Ready to Leave the Solopreneur Phase?

Many companies are started by one person. It’s cost-effective, and it minimizes risk. But once you’ve successfully created a one-person business, growing can feel intimidating or even impossible. However almost every enterprise, at some point, was started by just one or two people who had to do the same thing. The fact is that successful firms grow from one person to one hundred employees or more all the time.

You Don’t Have to Be Passionate about Your Business

This point of view is a little controversial, but hear me out. After working with thousands of business owners, I know for a fact that you that you do not need to be super passionate about your work or even your industry. But it is necessary to do at least one of the following:

(1) Love what you do

(2) Love how you’re doing it

(3) Love why you’re doing it

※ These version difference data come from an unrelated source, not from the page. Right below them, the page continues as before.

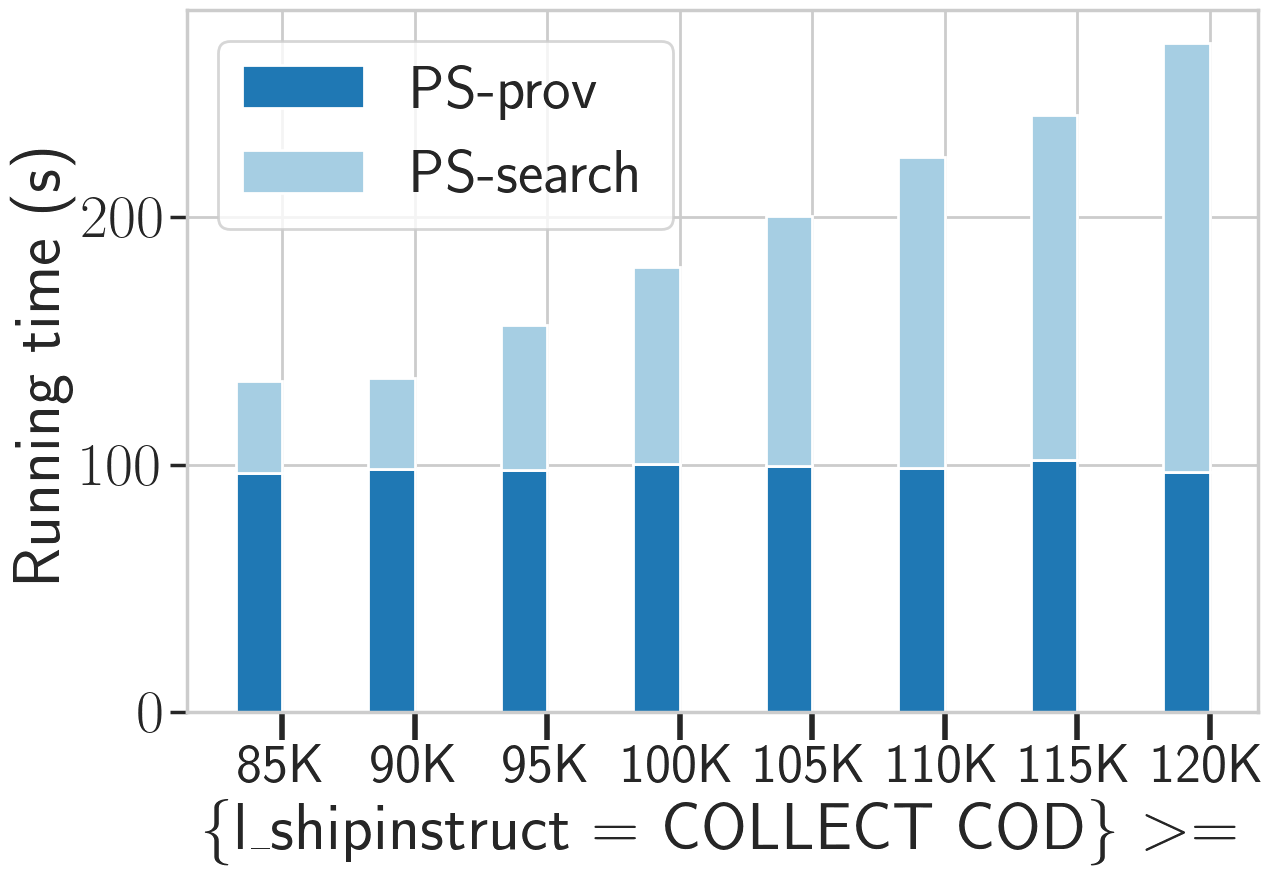
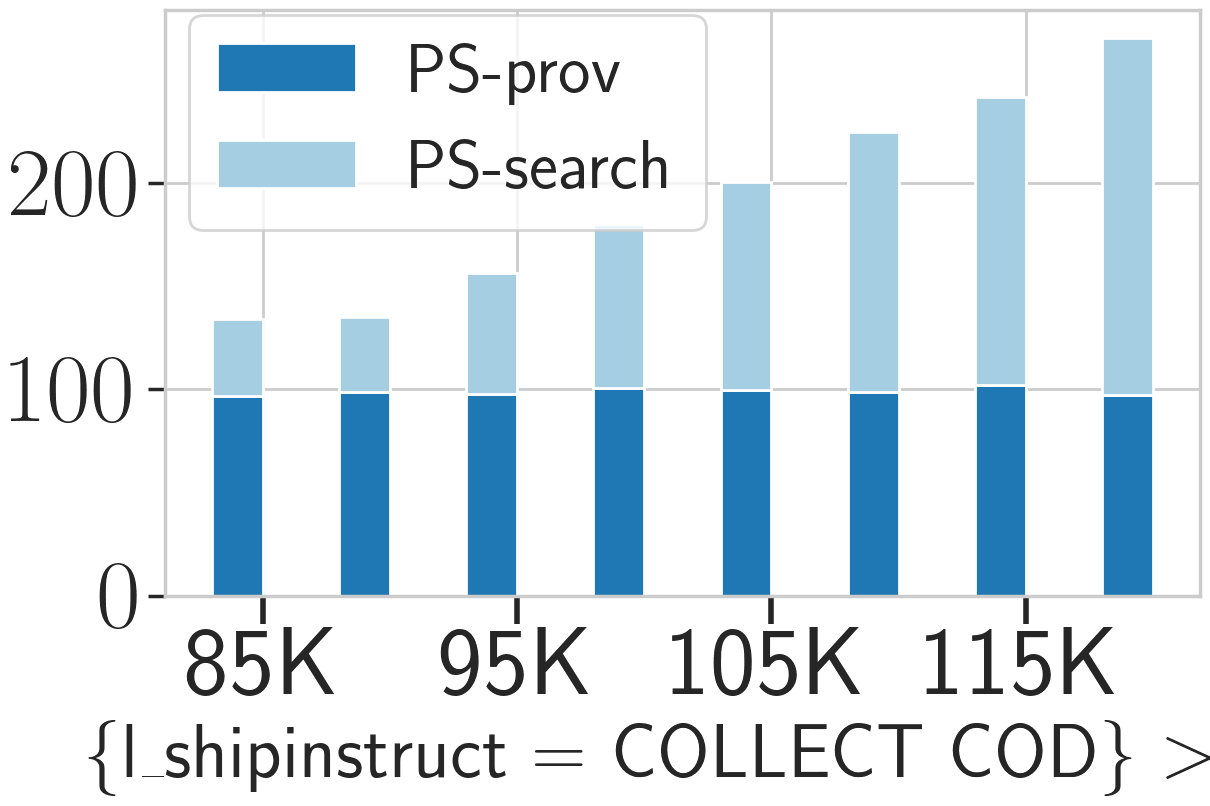
10G constraint change q12 relax

diff --git a/Experiment/TPCH/10G/constraint_change/q12_relax/fig.py b/Experiment/TPCH/10G/constraint_change/q12_relax/fig.py
@@ -7,9 +7,6 @@ import matplotlib.ticker as ticker
 import datetime
 from matplotlib.dates import AutoDateLocator, AutoDateFormatter, date2num
 
-plt.rc('text', usetex=True)
-plt.rc('font', family='serif')
-
 sns.set_palette("Paired")
 # sns.set_palette("deep")
 sns.set_context("poster", font_scale=2)
@@ -21,6 +18,8 @@ plt.rcParams['ytick.left'] = True
 
 color = ['C1', 'C0', 'C3', 'C2']
 label = ['PS-prov', "PS-search", "BL-prov", "BL-search"]
+plt.rc('text', usetex=True)
+plt.rc('font', size=70, weight='bold')
 
 f_size = (14, 10)
 
@@ -59,12 +58,12 @@ def run(query, size, constraint):
             execution_timebl1.append(0)
             execution_timebl2.append(0)
     # x_list = [19941230, 19950115, 19950130, 19950215, 19950230, 19950315, 19950330, 19950415]
-    x_list = ['85K', '90K', '95K', '100K', '105K', '110K', '115K', '120K']
+    x_list = ['85K',  '95K', '105K',  '115K']
 
     print(x_list, execution_timeps1, execution_timeps2)
 
     index = np.arange(len(execution_timeps1))
-    bar_width = 0.35
+    bar_width = 0.4
 
     fig, ax = plt.subplots(1, 1, figsize=f_size)
 
@@ -81,13 +80,12 @@ def run(query, size, constraint):
     # plt.bar(index + bar_width, execution_timebl2, bar_width, bottom=execution_timebl1,
     #         color=color[3], label=label[3])
     #
+    plt.xticks(np.arange(0, 8, 2) + bar_width/2, x_list, rotation=0, fontsize=70)
+    plt.yticks(fontsize=70, weight='bold')
 
-    plt.xticks(np.arange(0, 8) + bar_width/2, x_list, rotation=0, fontsize=40)
-
-    plt.xlabel(r'\{l_shipinstruct = COLLECT COD\} $>=$')
-    plt.ylabel('Running time (s)')
+    plt.xlabel(r'\{l_shipinstruct = COLLECT COD\} $>=$', fontsize=55)
     # plt.legend(loc='upper right', bbox_to_anchor=(0.98, 0.55))
-    plt.legend(loc="best")
+    plt.legend(loc="upper left", bbox_to_anchor=(-0.01, 1.05), fontsize=50)
     plt.tight_layout()
     fig_path = "constraint_change_q" + str(query) + "_" + size + "_" + constraint + ".png"
 
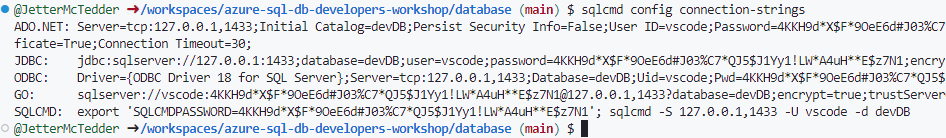
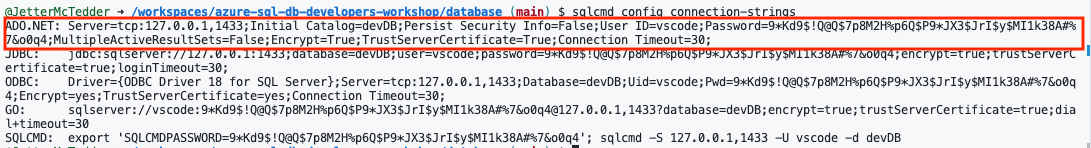
ch2

diff --git a/docs/2-Database-tasks.md b/docs/2-Database-tasks.md
@@ -74,7 +74,7 @@ The SQL Database Projects extension is an Azure Data Studio and Visual Studio Co
 
     ![A picture of getting the database connection information with sqlcmd](./media/ch2/database5.png)
 
-    Take note of the user (vscode) and the password that follows.
+    Take note of the ADO.NET connection string. This will be used in the following steps.
 
 1. Using the extensions panel, select the **SQL Server connections extension**.
 
@@ -84,39 +84,19 @@ The SQL Database Projects extension is an Azure Data Studio and Visual Studio Co
 
     ![A picture of creating a new connection by clicking either the Add Connection label or the plus sign on the upper right in the extension](./media/ch2/database7.png)
 
-1. Use the following values for the **Create Connection dialog** boxes:
+1. Copy the **ADO.NET connection string**
 
-    * Use “localhost” as the server name, then press Enter.
+    ![A picture of copying the ADO.NET database connection information](./media/ch2/database7a.png)
 
-        ![A picture of using localhost as the server name](./media/ch2/database8.png)
+    and paste it into the **Create Connection dialog** box:
 
-    * Use “devDB” as the database name, then press Enter.
+   ![A picture of pasting the ADO.NET database connection information into the Create Connection dialog box](./media/ch2/database7b.png)
 
-        ![A picture of using devDB as the database name](./media/ch2/database9.png)
+1. Provide the profile name of "Local Database" in the last dialog box for this step. Press Enter to finish the connection profile process.
 
-    * In the Authentication Type dialog box, select “SQL Login“.
+    ![A picture of using Local Database as the connection profile name](./media/ch2/database14.png)
 
-        ![A picture of using SQL Login as as the Authentication Type](./media/ch2/database10.png)
-
-    * Here is where it is best to refer back to the command “sqlcmd config connection-strings” to find the username and password. Run it again at the terminal to get the values if needed.
-
-        In the User name (SQL Login) dialog box, enter the user from the connect strings. It should be vscode, then press Enter.
-
-        ![A picture of entering vscode as the database user](./media/ch2/database11.png)
-
-        and provide the password from the connect strings in the Password (SQL Login) dialog box, then press Enter.
-
-        ![A picture of entering the password for the database user](./media/ch2/database12.png)
-
-    * Select “Yes” so that the password is saved (encrypted) on the connection profile
-
-        ![A picture of selecting Yes so that the password is saved on the connection profile](./media/ch2/database13.png)
-
-    * Provide the profile name of "Local Database" in the last dialog box for this step. Press Enter to finish the connection profile process.
-
-        ![A picture of using Local Database as the connection profile name](./media/ch2/database14.png)
-
-    * After pressing Enter and the connection profile is verified, a warning box will appear on the lower right of the screen. This warning is indicating that due to new security features within the database, you need to enable the self-signed certificate.
+    * After pressing Enter and the connection profile is verified, a warning box **MAY** will appear on the lower right of the screen. This warning is indicating that due to new security features within the database, you need to enable the self-signed certificate.
 
         Click the Enable Trust Server Certificate green button to continue.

My first company in my twenties was a commercial landscaping firm, and it was born out of the necessity to make money, not to pursue a dream job. I didn’t love what I did initially, but I did love how I was doing it. That’s why I looked for better ways to manage my company. I found a few “secret sauces” early on and discovered that I loved running a business.

Be Smart About Your First Hire

Hiring is a tough transition for many business owners. It represents a loss of control. But when you’re ready to start growing, start with a financial expert.

Why? In my experience, cash flow is a mess for most solopreneurs. They’re not sure of profit margins. They’re unsure how much to spend or where to spend it. They don’t know if they are priced right. That’s why the very first hire should be a good financial person. When you hire a financial expert, a bookkeeper, or a controller, you now have somebody on board scrutinizing your expenditures, the cash flow, the pricing, and the profits. They ensure you’re getting it right and help you analyze additional spending moving forward. A skilled financial employee is a building block of planned growth.

Forget About Growing and Focus on Scaling

While it may seem like I’m getting lost in semantics here, the difference between growing and scaling is fundamental. A firm’s growth may bring in more money, become busier, and get more clients. And all of that is good stuff. But it may also mean that this growth happens when the owner is closely tied to the business. When owners are busier, they make more money, which feels like growing, but it’s actually just working more.

When you scale your business, you create systems that remove the owner from day-to-day operations so that others can take over parts of the company. You don’t have to worry about getting too many clients to service or too many employees to manage. A marketing manager takes care of sales and marketing. A CFO will take care of billing and financials. An HR manager keeps the company fully staffed.

I often cite the example of the owner of one shop vs. the owner of a hundred shops. Which owner works harder? With sound systems in place, the owner of a hundred locations is more likely to be able to walk away from the business for a day, a week, or a month, and the company hums along without them.

Leverage The Seven Stages of Business Success

I have researched which steps entrepreneurs take to become larger and more profitable and map it all out in my book, The 7 Stages of Business Success. This process is used by my consulting firm, 7 Stages Advisors.

As a solopreneur, you can complete Stage 1 and Stage 2 on your own, but scaling and hiring are required to reach Stage 3 and beyond.

Stage 1 is strategic planning when you take compelling and inspiring ideas and put them on paper.

In Stage 2, as an owner, you must become an expert in your niche. That expertise is an integral part of price flexibility. You need fat margins early to carry you through later stages when you sell more, but margins can shrink.

Stage 3 is the synergy stage. The business is expanding, and it’s time to surround yourself with people that help get the job done. This is the time to create a top-notch implementation team.

In Stage 4, you make a giant leap into the stage of the system. You decide what kind of business you’re going to be. Will you be a closed ecosystem like Apple? Want to franchise someday? Should you be multi-location? Where do online sales fit in (if at all)? You decide on your ecosystem and systematize accordingly.

Stage 5 is all about scaling. Systems become the star. How you do it makes you different, making it easier to scale.

Once you’ve got systems and scaling covered, it may be time to consider Stage 6, the salability stage. This is when the company is an asset that can be bought or sold. This is the time to polish the books, clean up any debts, and make it an attractive asset to sell or take public.

Stage 7 is the succession stage. A business becomes a legacy, and you can confidently exit. You are replaced with a CEO, and the value of your business increases because the market recognizes that the firm has a great leadership team in place.

Are You Ready to Scale?

7 Stage Advisors is the company I set up to offer coaching and mentoring to business owners. It’s a systematic approach to growing and scaling companies. This can help owners increase predictability, fortify margins, or create an exit plan. If you want to know more, email me at [email protected], and let’s start talking.